Too many news stories to try and sort through, and besides, I have a coffee discussion group on Thursday mornings, so I gotta make this quick. This one makes sense to pass on.
Seven Bizarre Notions Trump and His Team Have About America
President Trump, his motley crew of White House and cabinet ideologues, and many other Republicans claim to have a better understanding of American values, traditions and history than the rest of us. They are the "real Americans," as the historically illiterate Sarah Palin loved to say many times a day.
But a great many of their notions about America are deeply puzzling at best and, at worst, truly scary ideas infused with racism and intolerance of dissent.
The list defies comprehensive accounting. (Time magazine has to keep updating a handy guide to the world according to Trump that it started after his first 100 days in office.) But here are some of my favorites.
The Civil War: Back in August, after racists marched in Charlottesville to defend monuments to those who fought to preserve slavery, Trump's lawyer, John Dowd, forwarded around an email saying that there was "literally no difference" between George Washington and Robert E. Lee.
More recently, John Kelly, the White House chief of staff, told Laura Ingraham on Fox News that the "lack of an ability to compromise led to the Civil War."
What possible compromise could there have been over slavery? But it's also false history. There were plenty of "compromises." All of them enshrined the evil institution of slavery and made the civil war more likely, not less.
It might be tempting to write Kelly's remarks off as the ravings of a man whose boss must drive him crazy on a daily basis and who had earlier talked of a mythical time when women in America were held "sacred" (by blocking their career aspirations and paying them less than men, denying them birth control and access to abortions, and refusing them the right to vote for more than a half-century after the Civil War).
But Trump's press secretary, Sarah Huckabee Sanders, picked up Kelly's false history the next day. There was, she said, "pretty strong consensus" among people from "the left, the right, the North and the South" that a failure to compromise caused the war.
Questioning the military: Kelly, a retired four-star Marine general, lied on Oct. 19 about a speech given by Representative Frederica Wilson of Florida when he was making his defense of Trump's conversation with the widow of an American soldier.
Asked about that later, Sanders said, "If you want to go after General Kelly, that's up to you, but I think if you want to get into a debate with a four-star Marine general, I think that's something highly inappropriate."
Because, of course, there is a "sacred" tradition that people with four stars on their uniform's shoulders are unassailably honest and decent. Like, for example, William Westmoreland, who lied for years to the American people about the course of the war in Vietnam. Or Alexander Haig, who as secretary of state declared that he was in charge of the White House when Ronald Reagan was shot by a would-be assassin.
Gen. Curtis Lemay, who ran for vice president with George Wallace in 1968, once said, "There are no innocent civilians" and that "it doesn't bother me so much to be killing the so-called innocent bystanders."
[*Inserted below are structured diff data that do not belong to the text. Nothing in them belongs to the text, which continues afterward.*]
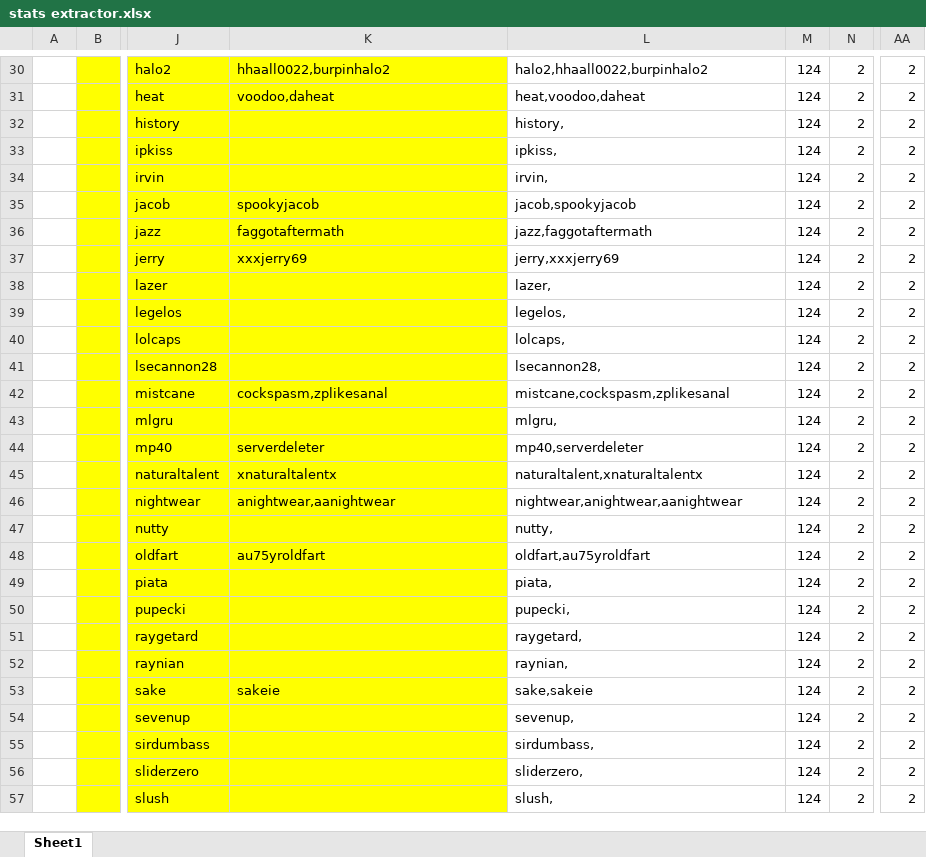
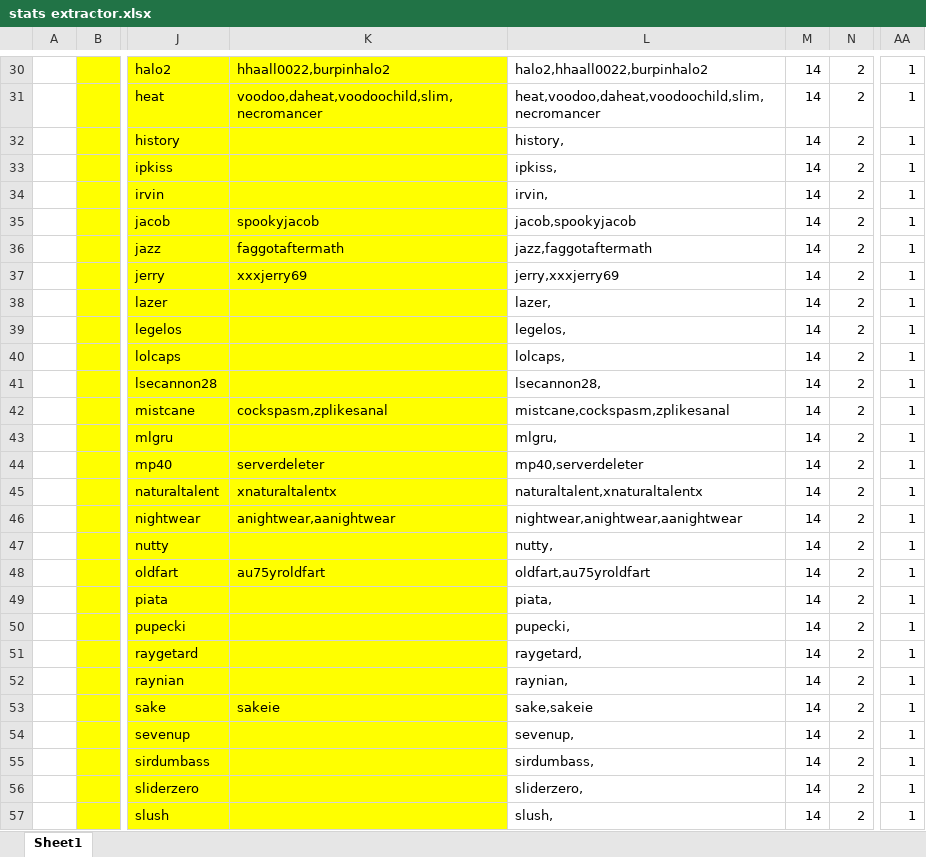
Before and after one commit to foxox/Foxox-T2-Player-Ratings, an Excel workbook: stats extractor.xlsx, sheet Sheet1, drawn as a sheet; only a part is shown, gaps mark what is left out; values as stored, in another font and other column widths than the file's, no borders; the diff covers the shown part only; the diff names each change by its address in the sheet, - before the commit and + after, or states it on an @@ line.

Commit message:
updated heat smurfs

```diff
--- a/stats extractor.xlsx (sheet Sheet1)
+++ b/stats extractor.xlsx (sheet Sheet1)
-M30:M57: 124
+M30:M57: 14
-AA30:AA57: 2
+AA30:AA57: 1
-K31: voodoo,daheat
+K31: voodoo,daheat,voodoochild,slim,necromancer
-L31: heat,voodoo,daheat
+L31: heat,voodoo,daheat,voodoochild,slim,necromancer
```
Also changed, not shown: 356 edited cells elsewhere in this sheet.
Torture: On Jan. 26, Trump told Sean Hannity on Fox News that "waterboarding was just short of torture when — you know, all of a sudden, they made it torture."
Waterboarding was considered torture by the United States and most of the rest of the planet from the Spanish Inquisition until President George W. Bush declared for self-serving reasons that it was not torture.
Who's alive, who's dead and who's a Republican: In February, Trump declared that Frederick Douglass "has done an amazing job" and is "being recognized more and more." By then, Douglass had been dead for 122 years and had been recognized by every student who made it past third-grade history.
A month later, Trump said "most people don't even know" that Abraham Lincoln was a Republican and suggested that "we have to build that up a little more." Again, third-grade history. And I challenge you to find a modern-day Republican who has not at some point referred to his or her party as "the party of Lincoln."
Human trafficking: Defending his Mexican border wall in April, Trump said that "there is a problem that nobody talks about but it's a problem that's probably worse than at anytime in the history of this world. Human trafficking is what's going on."
Apart from the fact that human trafficking has been subject of intense discussion for many years, the Trumpian history ignores far worse examples — like, say, slavery.
Civil rights: Speaking of slavery, in September 2016, Trump said that "our African-American communities are absolutely in the worst shape they've ever been in before. Ever. Ever. Ever."
World War II: In February, Trump said: "We won World War II in three and a half years; we ought to be able to modernize our air traffic control system."
Our historian in chief might want to run that one by his buddy Vladimir Putin, who thinks, as many Russians do, that the long and bloody fight his country waged against Hitler was what made it possible to end the war after six years.
There are many more examples. But the grim truth is that as bad as Trump's offenses are against history, his offenses against our times are worse.
Patriotism is not a short and frenzied outburst of emotion but the tranquil and steady dedication of a lifetime.
- Adlai Stevenson